Today’s average cost of cyber cover is more than double what it was last year, however
Higher loss frequency and severity from ransomware have caused such an extreme supply-demand imbalance in the cyber insurance market that today’s average cost of cover is more than double what it was last year.
Publicly available data help to explain why this is the case, with the annualised number of global ransomware incidents up 235% in 2021 compared to 2019 and average US ransom payments rising by 370% over the same timeframe.
Having hit a peak in the second quarter of 2021, there was a moderation in the number of ransomware incidents towards the end of the year, with this trend continuing into early 2022.
Shay Simkin, Global Head of Cyber, Howden, commented: “Market conditions remain difficult, but two potential tailwinds may help companies and insurance carriers as this year progresses.
“The first is off the back of more favourable ransomware trends following underwriting and risk management actions taken in response to increased ransomware frequency and severity. Companies are more resilient to ransomware attacks today than they were this time last year.
“The second, the war in Ukraine, is a lot more unpredictable, but it appears the conflict has so far dampened cyber frequency further as both warring sides focus their efforts on conventional warfare.
“This could of course change in an instant – for example, a ceasefire, a large-scale cyber attack, pressure on Russia’s government to find new revenue streams as economic sanctions bite – but for now insurance claims are down compared to last year. All of which raise important questions around the prioritisation and efficacy of cyber operations during wartime.”
How these dynamics play out for the rest of 2022 will be instrumental in shaping the pricing environment. For the best part of a year, cyber has experienced the most extreme rate increases across the entire insurance market, as reflected by Howden’s real-time, global cyber insurance pricing index, which includes average year-on-year rate movements, dating back to 2014.
The last two full quarters saw average annualised increases in excess of 120%.
David Rees, executive director, Howden, added: “The last year has been characterised by price corrections, contracting capacity and restrictive terms – classic hard market territory.
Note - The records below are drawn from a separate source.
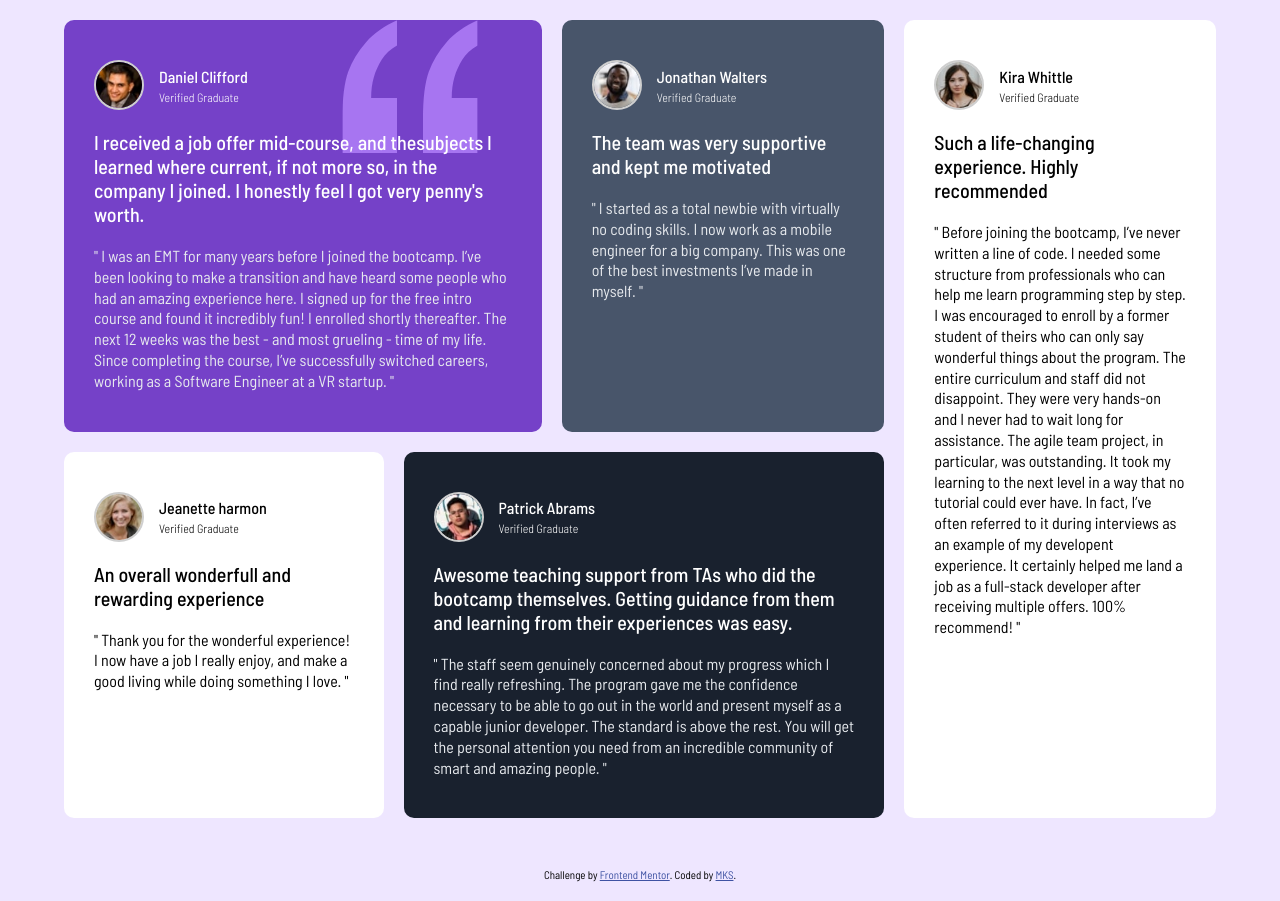
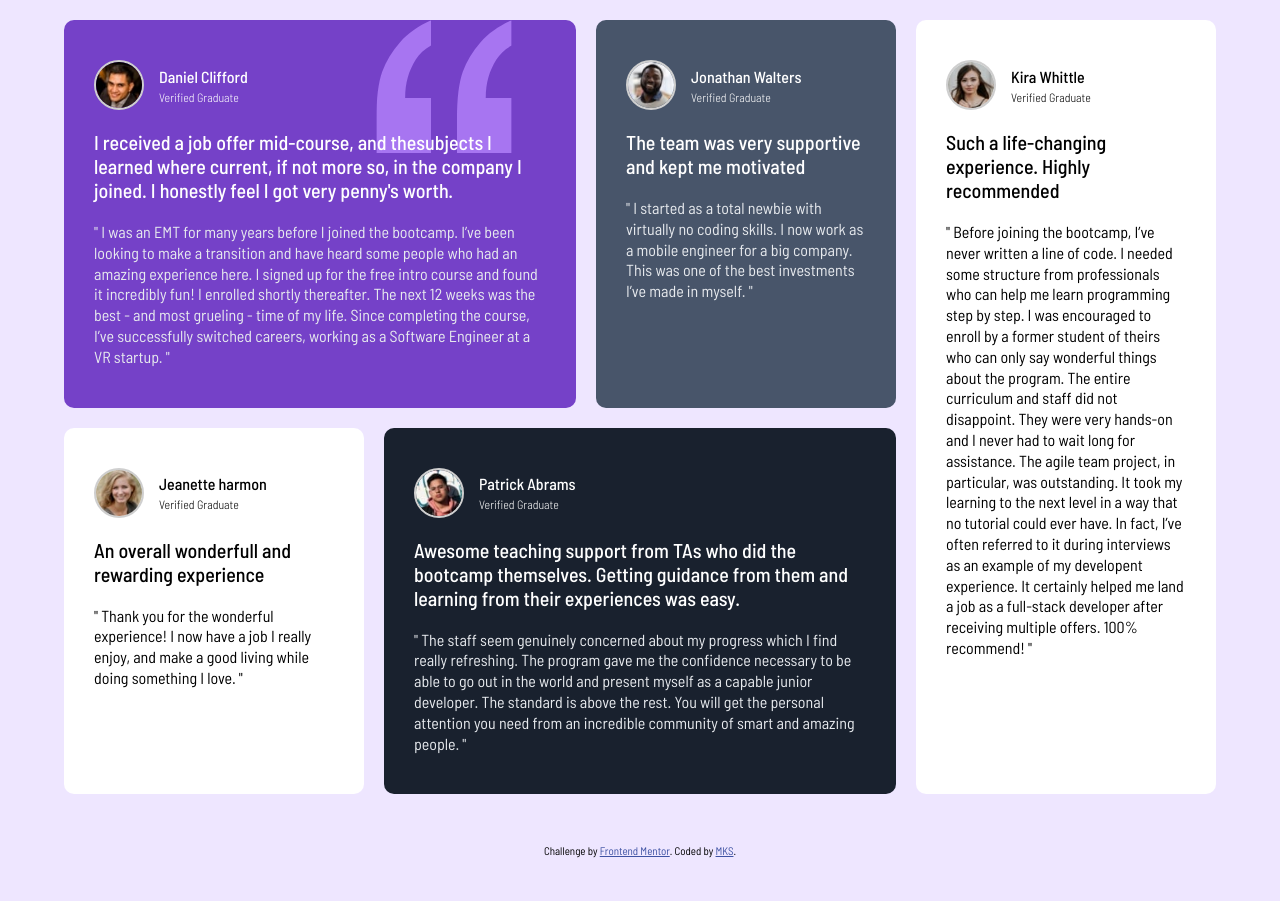
Before and after one commit to manishcode44/testimonials-grid-section, a plain HTML site: page index.html in a window 1280 px wide. After the commit the page ends 877 px from the top, so only its background shows below. Drawn offline with Linux system fonts and the light colour scheme.

Commit message:
changes in card width

```diff
--- a/index.html
+++ b/index.html
@@ -39,7 +39,7 @@
         the course, I’ve successfully switched careers, working as a Software Engineer at a VR startup. "</p>
         </div>
       </div>
-      <div class="box box2">
+      <div class="box box2 boxWidth300">
         <div class="user-info">
           <div class="userImg">
             <img src="./images/image-jonathan.jpg" alt="">
@@ -55,7 +55,7 @@
         for a big company. This was one of the best investments I’ve made in myself. "</p>
         </div>
       </div>
-      <div class="box box3">
+      <div class="box box3 boxWidth300">
         <div class="user-info">
           <div class="userImg">
             <img src="./images/image-jeanette.jpg" alt="">
@@ -90,7 +90,7 @@
         </div>
       </div>
 
-      <div class="box box5">
+      <div class="box box5 boxWidth300">
         <div class="user-info">
           <div class="userImg">
             <img src="./images/image-kira.jpg" alt="">
--- a/style.css
+++ b/style.css
@@ -161,6 +161,10 @@ body{
     transform: scale(1.3) translateY(12px);
 }
 
+.boxWidth300{
+    max-width: 300px;
+}
+
 }
 
 
```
”Whilst the value of cyber insurance continues to prevail for the vast majority of buyers, pricing is now approaching the limits of economic viability for some. Compounded increases from here are not sustainable, which, assisted by the more favourable claims environment that appears to be manifesting this year, is likely to moderate or even stabilise pricing. Improved insurer performance should also help attract new capacity into the market.”
The ingredients for a more mature cyber market are now in place. Hardened cyber defences have left companies less vulnerable to prolonged disruption in the event of an attack or breach, and the cost of cover is now more commensurate with loss costs.
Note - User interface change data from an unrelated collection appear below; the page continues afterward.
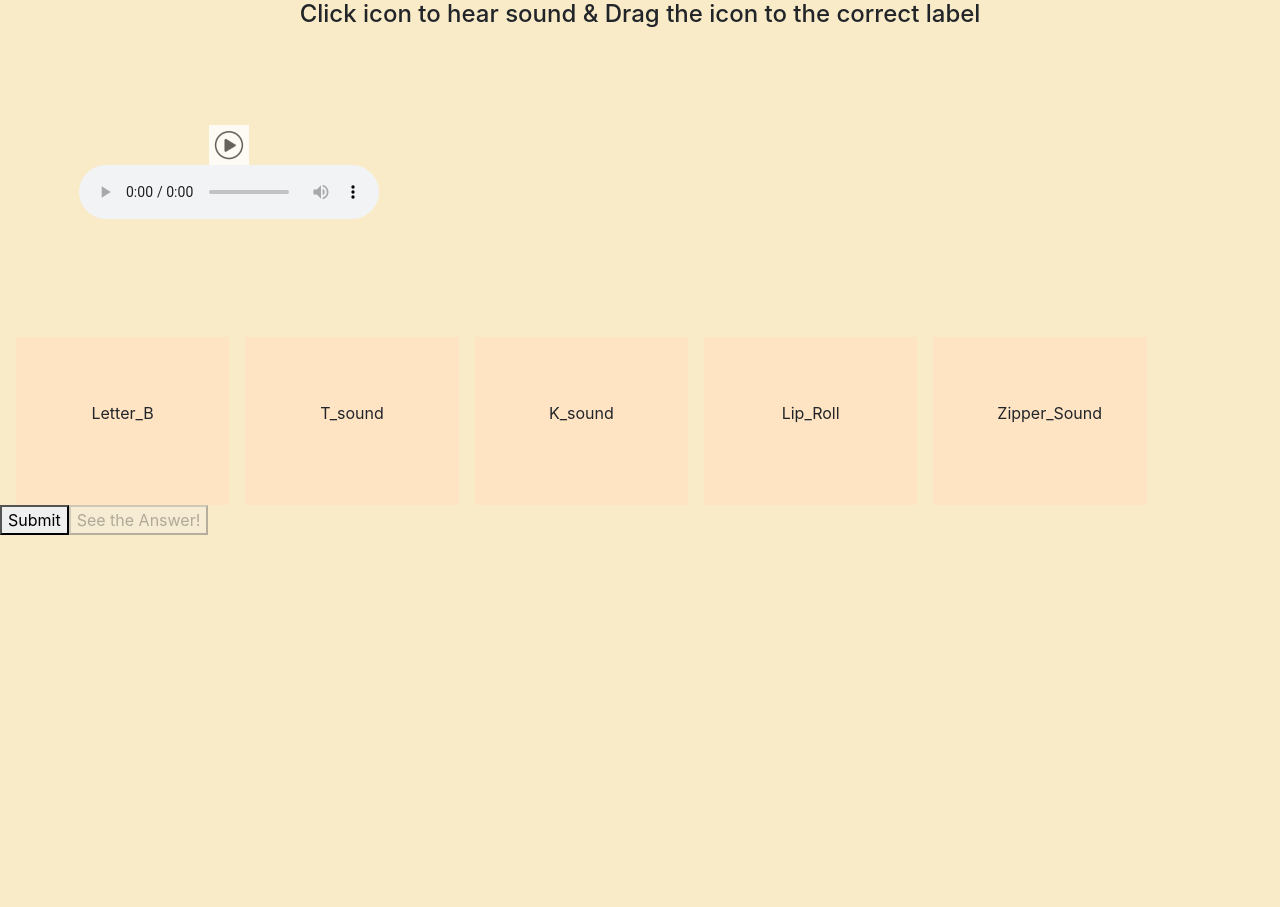
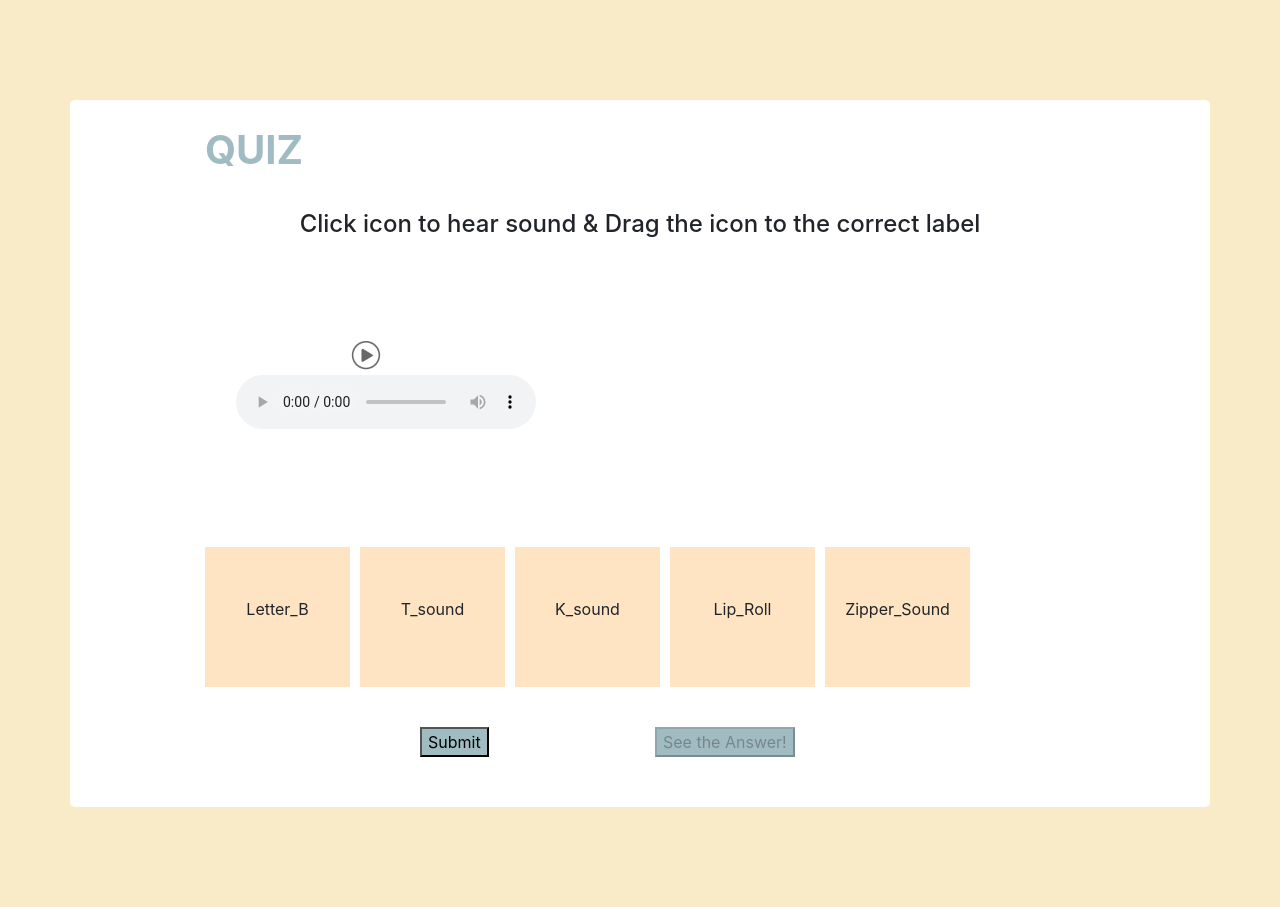
Before and after one commit to JavenW/CS4170GP, a Flask app: page /quiz/1 in a window 1280 px wide. Shown: the part 56-963 px from the top of the page. Before the commit the page ends 591 px from the top, so only its background shows below. Run offline with Flask 2, Linux system fonts and the light colour scheme; some libraries are stand-ins or nearby versions.

Commit message:
Graphic design for quiz-drag

```diff
--- a/static/quiz.css
+++ b/static/quiz.css
@@ -11,9 +11,9 @@
 
 .answer {
     text-align: center;
-    margin-left: 1rem;
+    margin-right: 10px;
     background-color: bisque;
-    padding: 4rem;
+    padding:50px 0px 50px 0px;
 
 }
 
@@ -21,3 +21,29 @@
     margin-top: 6rem;
 
 }
+
+.quiz-box{
+  border-radius: 5px;
+  border-color: black;
+  border-width: 2px;
+  background-color: white;
+  margin-top:100px;
+  margin-bottom: 100px;
+  padding:20px 150px 50px 150px;
+}
+.quiz_title{
+  font-size: 40px;
+  padding-bottom: 30px;
+  color: #A0BCC2;
+  font-weight:bold;
+}
+#submit{
+background-color: #A0BCC2;
+margin-top: 40px;
+margin-left: 200px;
+}
+#next{
+background-color: #A0BCC2;
+margin-top:40px;
+
+}
--- a/static/sound.css
+++ b/static/sound.css
@@ -15,7 +15,7 @@
 .sound-box{
   border-radius: 5px;
   border-color: black;
-  border-width: 2px;
+  border-width: thick;
   background-color: white;
   margin-top:100px;
   margin-bottom: 100px;
--- a/templates/quiz_drag.html
+++ b/templates/quiz_drag.html
@@ -8,7 +8,10 @@
 </script>
 <script type="text/javascript" src="{{ url_for('static', filename = 'quiz.js') }}"></script>
 <link rel="stylesheet" href="{{ url_for('static', filename = 'quiz.css') }}">
-
+<div class='container quiz-box'>
+  <div class="row quiz_title">
+    QUIZ
+  </div>
 <div class="row">
     <div class="col-md-12" style="text-align: center;">
         <h4>Click icon to hear sound & Drag the icon to the correct label </h4>
@@ -24,20 +27,23 @@
 <div class="row an-row" id="answer-section"></div>
 
 <div class="row">
+  <div class="col-md-6">
     <button id="submit">
         Submit
     </button>
-
+  </div>
+  <div class="col-md-6">
     <a href='/answer/{{quiz_id}}'>
         <button id="next">
             See the Answer!
         </button>
 
     </a>
+  </div>
 
 </div>
-
 </div>
 
 
+
 {% endblock %}
```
Strong demand and the prospect of more capacity looks set to drive significant market growth over the medium term. If this is at a CAGR of 25%, as predicted, this would see gross written premiums exceed $25 billion by 2026.
The report forecasts that the US will remain the biggest market for cyber insurance, although Europe is expected to close the gap somewhat over the next few years.
Cyber continues to live up to its dynamic reputation. Just as companies and insurers have been adjusting to the new reality of ransomware, the war in Ukraine brings uncertain implications, both within and beyond the conflict zone.
The array of groups operating in the cyber battlefield complicates distinctions between state-sponsored attacks and those carried out by non-state actors.
Whilst the conflict appears to have reduced cyber frequency in the near-term as both warring sides (which host some of the worst offending ransomware gangs) refocus their efforts, the situation remains highly volatile and a lot can still change.
The applicability of sanctions and ransom payments is also under scrutiny. Even if ransomware incidents return to their pre-war trend, any potential Russian-linked ransom payment claim could be prohibited by economic sanctions.
The scope of cyber coverage and war exclusions have also been the source of considerable debate since the start of the conflict.
The risk transfer sector has been an important enabler of resilience by working with companies to adopt better risk postures in order to access insurance capacity.
From a technology perspective, this includes endpoint detection and response (EDR), next generation anti-virus deployment, multifactor authentication (MFA) for remote network access, data encryption and protection, regular backups and patching of critical systems / software.
The report advises companies take a holistic approach to cyber hygiene that embraces process improvement too. This involves training and educating employees, engaging with third parties, conducting table top exercises, testing business continuity and disaster recovery plans, having experts at the ready and knowing who to call should the worst happen.
But even the best prepared companies cannot eliminate the risk of a successful attack entirely, and here expert advice is available to help firms mitigate their risks and recover from incidents.
Cyber experts have contributed to the report to offer insights into what companies need to do to improve their risk postures, reduce vulnerabilities and contain impacts in the event of a successful breach.
The paper also analyses cyber security at a time of war in Europe to help clients unpick the deep complexities that exist in what remains a highly unpredictable environment.